Tally the lines of the records that contain the string "Impact", then give the total and nothing more.

═══ AVAILABLE DATA

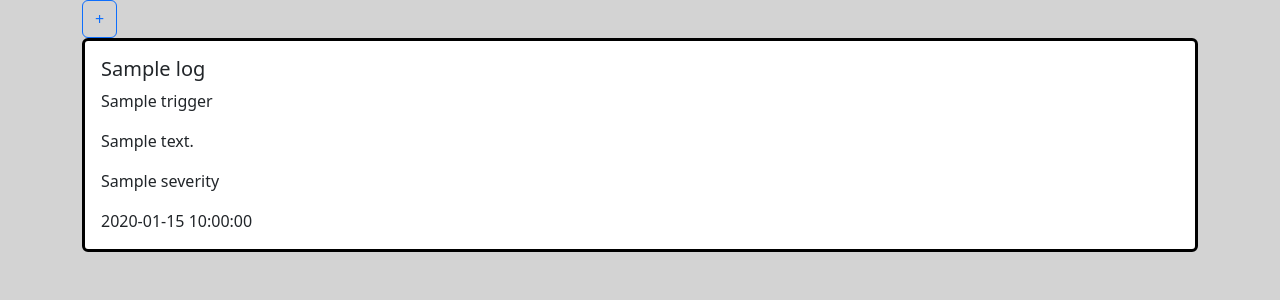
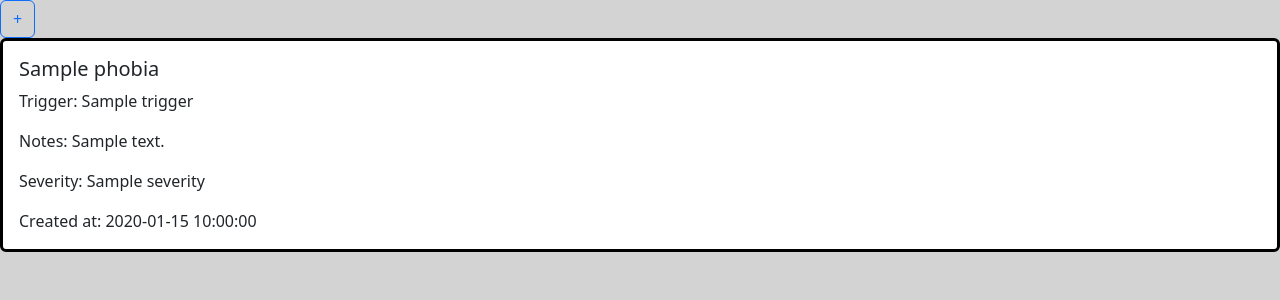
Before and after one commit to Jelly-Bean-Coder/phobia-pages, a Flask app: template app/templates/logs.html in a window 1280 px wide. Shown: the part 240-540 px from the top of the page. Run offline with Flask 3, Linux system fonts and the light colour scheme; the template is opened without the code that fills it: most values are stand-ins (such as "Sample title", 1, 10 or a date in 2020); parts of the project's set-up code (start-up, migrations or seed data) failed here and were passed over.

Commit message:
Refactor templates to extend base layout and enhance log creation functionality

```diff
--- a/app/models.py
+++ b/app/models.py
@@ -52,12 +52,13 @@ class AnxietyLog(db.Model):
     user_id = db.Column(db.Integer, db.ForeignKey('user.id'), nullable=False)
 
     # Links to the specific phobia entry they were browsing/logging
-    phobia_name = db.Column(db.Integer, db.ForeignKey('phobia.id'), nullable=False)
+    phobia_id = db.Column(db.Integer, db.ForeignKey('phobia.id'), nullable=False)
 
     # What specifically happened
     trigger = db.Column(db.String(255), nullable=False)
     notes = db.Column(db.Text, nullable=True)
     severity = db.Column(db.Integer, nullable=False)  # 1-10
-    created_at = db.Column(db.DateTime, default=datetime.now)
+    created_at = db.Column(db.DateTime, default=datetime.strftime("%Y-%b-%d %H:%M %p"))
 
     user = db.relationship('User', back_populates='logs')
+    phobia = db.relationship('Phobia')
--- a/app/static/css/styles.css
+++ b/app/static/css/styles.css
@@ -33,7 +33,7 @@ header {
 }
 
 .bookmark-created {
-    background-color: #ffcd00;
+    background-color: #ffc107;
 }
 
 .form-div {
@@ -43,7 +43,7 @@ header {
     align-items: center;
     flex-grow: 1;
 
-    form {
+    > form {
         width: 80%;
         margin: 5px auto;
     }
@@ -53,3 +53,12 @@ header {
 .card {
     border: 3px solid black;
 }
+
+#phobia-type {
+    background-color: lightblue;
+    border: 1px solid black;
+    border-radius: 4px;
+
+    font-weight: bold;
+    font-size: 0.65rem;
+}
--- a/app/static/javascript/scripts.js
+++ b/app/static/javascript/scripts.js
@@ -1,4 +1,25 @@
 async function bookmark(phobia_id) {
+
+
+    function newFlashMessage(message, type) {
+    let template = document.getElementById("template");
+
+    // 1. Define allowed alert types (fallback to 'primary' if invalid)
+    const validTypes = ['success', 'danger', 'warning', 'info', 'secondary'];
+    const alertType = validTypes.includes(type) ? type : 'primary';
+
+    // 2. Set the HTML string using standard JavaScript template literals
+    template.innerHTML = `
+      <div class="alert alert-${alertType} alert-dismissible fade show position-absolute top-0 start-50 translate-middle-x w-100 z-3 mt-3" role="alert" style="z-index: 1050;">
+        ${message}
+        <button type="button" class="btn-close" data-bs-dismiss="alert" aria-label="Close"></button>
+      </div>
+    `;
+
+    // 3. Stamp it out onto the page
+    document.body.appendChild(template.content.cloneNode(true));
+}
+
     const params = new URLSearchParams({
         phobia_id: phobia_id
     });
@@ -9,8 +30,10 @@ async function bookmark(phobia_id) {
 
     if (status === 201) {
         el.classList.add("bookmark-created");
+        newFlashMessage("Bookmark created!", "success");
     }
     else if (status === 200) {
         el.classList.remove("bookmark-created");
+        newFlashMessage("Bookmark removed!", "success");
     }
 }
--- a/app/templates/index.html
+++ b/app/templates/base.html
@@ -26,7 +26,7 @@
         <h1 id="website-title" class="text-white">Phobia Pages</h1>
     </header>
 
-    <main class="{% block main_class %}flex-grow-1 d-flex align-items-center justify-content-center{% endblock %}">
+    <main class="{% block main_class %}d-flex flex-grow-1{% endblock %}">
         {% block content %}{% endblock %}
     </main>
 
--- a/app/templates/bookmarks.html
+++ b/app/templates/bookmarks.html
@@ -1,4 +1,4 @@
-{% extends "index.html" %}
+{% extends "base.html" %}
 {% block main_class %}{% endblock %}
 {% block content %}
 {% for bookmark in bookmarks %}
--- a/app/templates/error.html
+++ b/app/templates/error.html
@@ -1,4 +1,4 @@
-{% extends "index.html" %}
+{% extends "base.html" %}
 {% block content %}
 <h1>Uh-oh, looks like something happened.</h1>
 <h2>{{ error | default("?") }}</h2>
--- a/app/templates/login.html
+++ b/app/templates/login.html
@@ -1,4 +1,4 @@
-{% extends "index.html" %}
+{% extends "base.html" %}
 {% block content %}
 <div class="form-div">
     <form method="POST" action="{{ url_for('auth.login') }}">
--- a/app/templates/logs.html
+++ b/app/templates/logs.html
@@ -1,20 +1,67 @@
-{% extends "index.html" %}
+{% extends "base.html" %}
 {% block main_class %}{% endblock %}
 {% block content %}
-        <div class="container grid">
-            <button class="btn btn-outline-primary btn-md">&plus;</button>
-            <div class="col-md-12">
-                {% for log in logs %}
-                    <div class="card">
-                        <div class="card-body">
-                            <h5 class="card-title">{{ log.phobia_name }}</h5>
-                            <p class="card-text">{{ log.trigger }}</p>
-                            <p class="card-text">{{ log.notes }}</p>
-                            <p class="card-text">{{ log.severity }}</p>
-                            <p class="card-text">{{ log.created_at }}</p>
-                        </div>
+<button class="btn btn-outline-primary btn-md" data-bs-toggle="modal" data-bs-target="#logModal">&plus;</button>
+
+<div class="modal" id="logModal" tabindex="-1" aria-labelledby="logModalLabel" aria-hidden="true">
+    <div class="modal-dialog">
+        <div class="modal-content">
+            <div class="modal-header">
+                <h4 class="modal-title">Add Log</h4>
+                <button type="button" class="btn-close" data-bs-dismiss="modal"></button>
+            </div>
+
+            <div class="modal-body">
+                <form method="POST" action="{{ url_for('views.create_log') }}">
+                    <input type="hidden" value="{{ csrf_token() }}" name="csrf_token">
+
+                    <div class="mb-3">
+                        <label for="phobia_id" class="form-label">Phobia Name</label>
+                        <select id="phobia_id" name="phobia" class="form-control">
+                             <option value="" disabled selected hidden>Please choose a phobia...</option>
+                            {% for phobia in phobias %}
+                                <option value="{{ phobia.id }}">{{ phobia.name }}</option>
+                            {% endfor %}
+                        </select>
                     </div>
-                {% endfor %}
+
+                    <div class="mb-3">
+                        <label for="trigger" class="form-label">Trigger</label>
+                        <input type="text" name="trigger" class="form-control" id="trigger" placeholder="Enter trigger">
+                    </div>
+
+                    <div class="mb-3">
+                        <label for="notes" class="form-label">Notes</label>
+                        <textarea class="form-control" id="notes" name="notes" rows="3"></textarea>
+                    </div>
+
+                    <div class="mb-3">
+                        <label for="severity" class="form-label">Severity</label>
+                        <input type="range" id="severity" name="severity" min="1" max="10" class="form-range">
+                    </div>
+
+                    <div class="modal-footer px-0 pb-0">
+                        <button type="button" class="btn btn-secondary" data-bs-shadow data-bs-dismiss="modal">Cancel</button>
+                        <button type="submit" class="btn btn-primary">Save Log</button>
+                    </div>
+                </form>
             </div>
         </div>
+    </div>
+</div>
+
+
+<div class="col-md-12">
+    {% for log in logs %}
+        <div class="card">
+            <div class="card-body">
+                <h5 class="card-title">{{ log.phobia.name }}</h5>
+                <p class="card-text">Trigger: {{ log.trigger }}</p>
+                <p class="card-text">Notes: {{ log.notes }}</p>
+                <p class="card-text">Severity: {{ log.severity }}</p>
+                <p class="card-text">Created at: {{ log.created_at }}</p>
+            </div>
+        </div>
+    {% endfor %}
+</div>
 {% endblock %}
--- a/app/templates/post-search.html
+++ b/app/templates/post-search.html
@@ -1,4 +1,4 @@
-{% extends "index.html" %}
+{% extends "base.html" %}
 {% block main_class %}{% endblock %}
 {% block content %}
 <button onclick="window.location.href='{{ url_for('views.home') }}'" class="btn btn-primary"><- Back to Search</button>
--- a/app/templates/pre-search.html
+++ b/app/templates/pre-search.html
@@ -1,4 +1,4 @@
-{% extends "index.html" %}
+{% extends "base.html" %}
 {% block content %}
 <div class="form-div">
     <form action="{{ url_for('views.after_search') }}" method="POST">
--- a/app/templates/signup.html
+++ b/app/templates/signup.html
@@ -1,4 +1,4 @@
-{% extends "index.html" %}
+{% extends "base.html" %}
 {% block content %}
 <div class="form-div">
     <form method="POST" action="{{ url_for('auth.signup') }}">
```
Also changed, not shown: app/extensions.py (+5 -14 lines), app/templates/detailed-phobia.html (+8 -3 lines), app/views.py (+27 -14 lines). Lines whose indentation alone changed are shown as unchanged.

══════
═══ AVAILABLE DATA

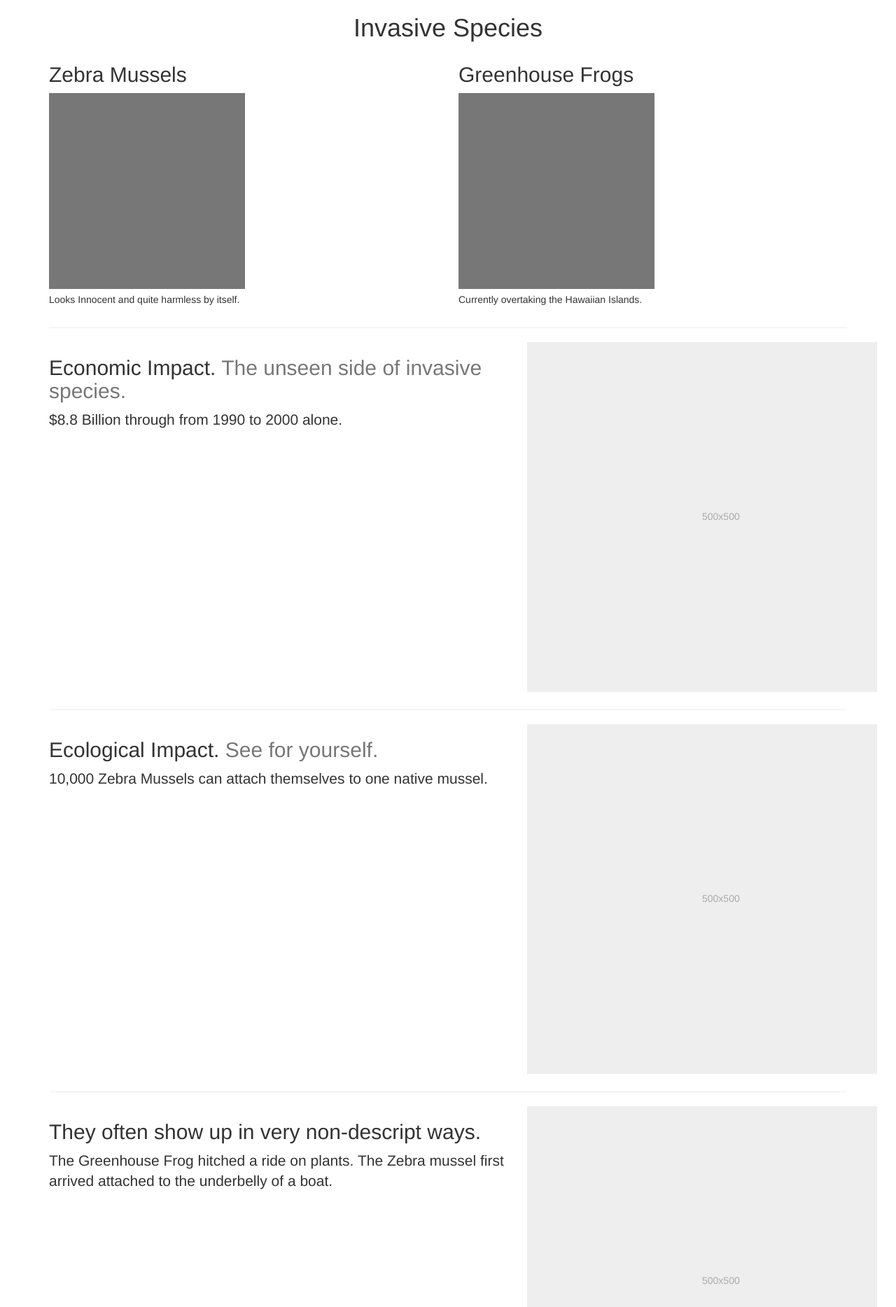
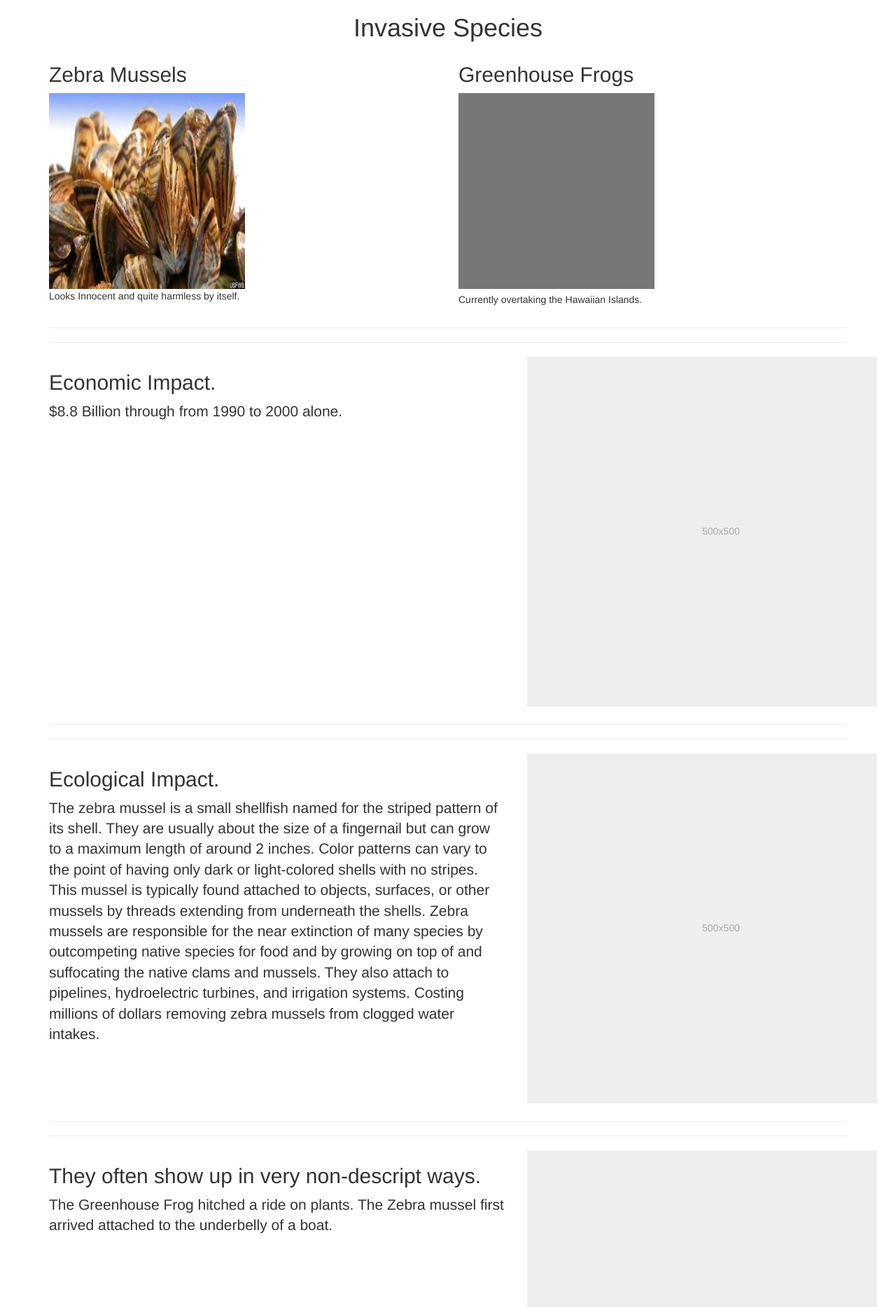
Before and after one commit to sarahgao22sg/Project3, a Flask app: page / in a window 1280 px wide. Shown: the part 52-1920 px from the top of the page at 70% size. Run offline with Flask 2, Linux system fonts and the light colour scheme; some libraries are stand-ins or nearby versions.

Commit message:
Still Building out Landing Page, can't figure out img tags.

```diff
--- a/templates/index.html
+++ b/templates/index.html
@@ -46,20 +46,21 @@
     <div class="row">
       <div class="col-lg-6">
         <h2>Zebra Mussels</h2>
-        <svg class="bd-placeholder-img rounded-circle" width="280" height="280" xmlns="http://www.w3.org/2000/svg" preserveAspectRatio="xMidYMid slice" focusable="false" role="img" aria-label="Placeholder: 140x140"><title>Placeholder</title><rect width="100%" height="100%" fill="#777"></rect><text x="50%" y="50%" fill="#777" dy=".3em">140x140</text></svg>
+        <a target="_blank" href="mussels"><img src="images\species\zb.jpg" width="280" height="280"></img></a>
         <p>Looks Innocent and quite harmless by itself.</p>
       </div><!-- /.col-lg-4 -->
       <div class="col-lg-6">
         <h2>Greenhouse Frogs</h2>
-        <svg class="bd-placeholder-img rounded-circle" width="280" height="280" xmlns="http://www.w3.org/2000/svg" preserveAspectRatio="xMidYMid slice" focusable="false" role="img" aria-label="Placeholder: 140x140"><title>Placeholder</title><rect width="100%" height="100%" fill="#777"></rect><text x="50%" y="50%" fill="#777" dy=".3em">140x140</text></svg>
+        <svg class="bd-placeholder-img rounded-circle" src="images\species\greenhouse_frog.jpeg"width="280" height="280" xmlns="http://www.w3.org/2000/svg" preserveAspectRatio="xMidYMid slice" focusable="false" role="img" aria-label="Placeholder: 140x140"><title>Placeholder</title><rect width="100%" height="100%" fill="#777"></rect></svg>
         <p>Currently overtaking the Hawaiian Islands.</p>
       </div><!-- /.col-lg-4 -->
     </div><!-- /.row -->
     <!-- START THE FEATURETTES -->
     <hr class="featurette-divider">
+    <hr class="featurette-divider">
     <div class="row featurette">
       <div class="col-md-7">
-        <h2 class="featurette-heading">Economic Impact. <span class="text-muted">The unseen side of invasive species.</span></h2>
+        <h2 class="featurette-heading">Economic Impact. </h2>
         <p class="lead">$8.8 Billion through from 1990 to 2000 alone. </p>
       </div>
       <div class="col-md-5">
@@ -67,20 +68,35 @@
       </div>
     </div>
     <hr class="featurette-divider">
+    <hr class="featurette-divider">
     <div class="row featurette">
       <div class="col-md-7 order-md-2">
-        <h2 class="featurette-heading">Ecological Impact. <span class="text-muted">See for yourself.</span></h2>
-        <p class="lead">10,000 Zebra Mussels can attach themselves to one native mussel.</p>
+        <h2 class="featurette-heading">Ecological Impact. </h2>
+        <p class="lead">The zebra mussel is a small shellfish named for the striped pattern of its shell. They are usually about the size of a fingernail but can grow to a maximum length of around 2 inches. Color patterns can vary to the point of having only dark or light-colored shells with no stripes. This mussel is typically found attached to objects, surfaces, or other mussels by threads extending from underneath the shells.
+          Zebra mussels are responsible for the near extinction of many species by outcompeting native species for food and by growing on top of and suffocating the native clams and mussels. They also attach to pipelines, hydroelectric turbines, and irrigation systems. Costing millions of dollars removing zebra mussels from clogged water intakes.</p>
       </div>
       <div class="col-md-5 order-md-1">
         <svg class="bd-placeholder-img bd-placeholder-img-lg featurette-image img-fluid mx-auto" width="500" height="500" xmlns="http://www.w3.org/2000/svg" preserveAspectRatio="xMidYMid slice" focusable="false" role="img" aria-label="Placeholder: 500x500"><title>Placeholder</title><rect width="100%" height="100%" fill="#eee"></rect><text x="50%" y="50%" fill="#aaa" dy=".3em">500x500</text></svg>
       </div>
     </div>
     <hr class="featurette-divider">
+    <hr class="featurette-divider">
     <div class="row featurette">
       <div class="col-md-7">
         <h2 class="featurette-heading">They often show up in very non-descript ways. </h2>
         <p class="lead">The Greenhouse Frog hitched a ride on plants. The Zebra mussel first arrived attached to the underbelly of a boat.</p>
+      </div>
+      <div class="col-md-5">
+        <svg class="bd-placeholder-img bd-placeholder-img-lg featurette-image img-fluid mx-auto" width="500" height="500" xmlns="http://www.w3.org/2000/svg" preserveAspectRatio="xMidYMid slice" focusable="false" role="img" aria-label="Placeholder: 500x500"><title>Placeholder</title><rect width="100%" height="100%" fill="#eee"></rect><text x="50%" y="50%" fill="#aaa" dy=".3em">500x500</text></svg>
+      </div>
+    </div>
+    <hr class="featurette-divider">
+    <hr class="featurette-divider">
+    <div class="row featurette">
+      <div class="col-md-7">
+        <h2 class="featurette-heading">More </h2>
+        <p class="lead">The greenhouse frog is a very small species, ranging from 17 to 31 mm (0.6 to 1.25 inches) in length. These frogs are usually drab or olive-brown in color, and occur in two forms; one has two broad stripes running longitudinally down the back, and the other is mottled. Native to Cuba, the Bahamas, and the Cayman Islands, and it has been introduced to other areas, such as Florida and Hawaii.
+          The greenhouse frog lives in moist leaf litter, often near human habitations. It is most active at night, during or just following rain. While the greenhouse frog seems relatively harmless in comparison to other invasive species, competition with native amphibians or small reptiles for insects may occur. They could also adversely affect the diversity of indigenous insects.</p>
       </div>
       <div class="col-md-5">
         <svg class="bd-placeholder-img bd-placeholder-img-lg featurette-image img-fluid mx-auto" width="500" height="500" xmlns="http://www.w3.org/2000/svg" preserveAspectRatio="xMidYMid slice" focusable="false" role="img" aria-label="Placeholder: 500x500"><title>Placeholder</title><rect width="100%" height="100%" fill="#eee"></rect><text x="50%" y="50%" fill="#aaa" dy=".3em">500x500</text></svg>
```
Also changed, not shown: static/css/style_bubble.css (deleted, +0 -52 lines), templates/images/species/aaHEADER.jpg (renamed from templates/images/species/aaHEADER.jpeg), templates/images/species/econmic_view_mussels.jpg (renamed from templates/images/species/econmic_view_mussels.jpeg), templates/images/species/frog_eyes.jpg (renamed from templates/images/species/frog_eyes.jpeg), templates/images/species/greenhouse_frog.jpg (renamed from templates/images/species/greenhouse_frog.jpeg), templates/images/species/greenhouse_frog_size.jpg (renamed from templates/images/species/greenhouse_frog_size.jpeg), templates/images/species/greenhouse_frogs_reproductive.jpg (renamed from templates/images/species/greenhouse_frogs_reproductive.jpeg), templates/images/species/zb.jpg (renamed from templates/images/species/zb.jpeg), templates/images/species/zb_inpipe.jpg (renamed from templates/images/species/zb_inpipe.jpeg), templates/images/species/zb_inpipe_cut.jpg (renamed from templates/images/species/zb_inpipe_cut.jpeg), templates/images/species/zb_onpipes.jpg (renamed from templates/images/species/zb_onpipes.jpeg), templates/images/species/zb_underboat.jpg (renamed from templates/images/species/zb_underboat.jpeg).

══════

» TASK RESULT: 4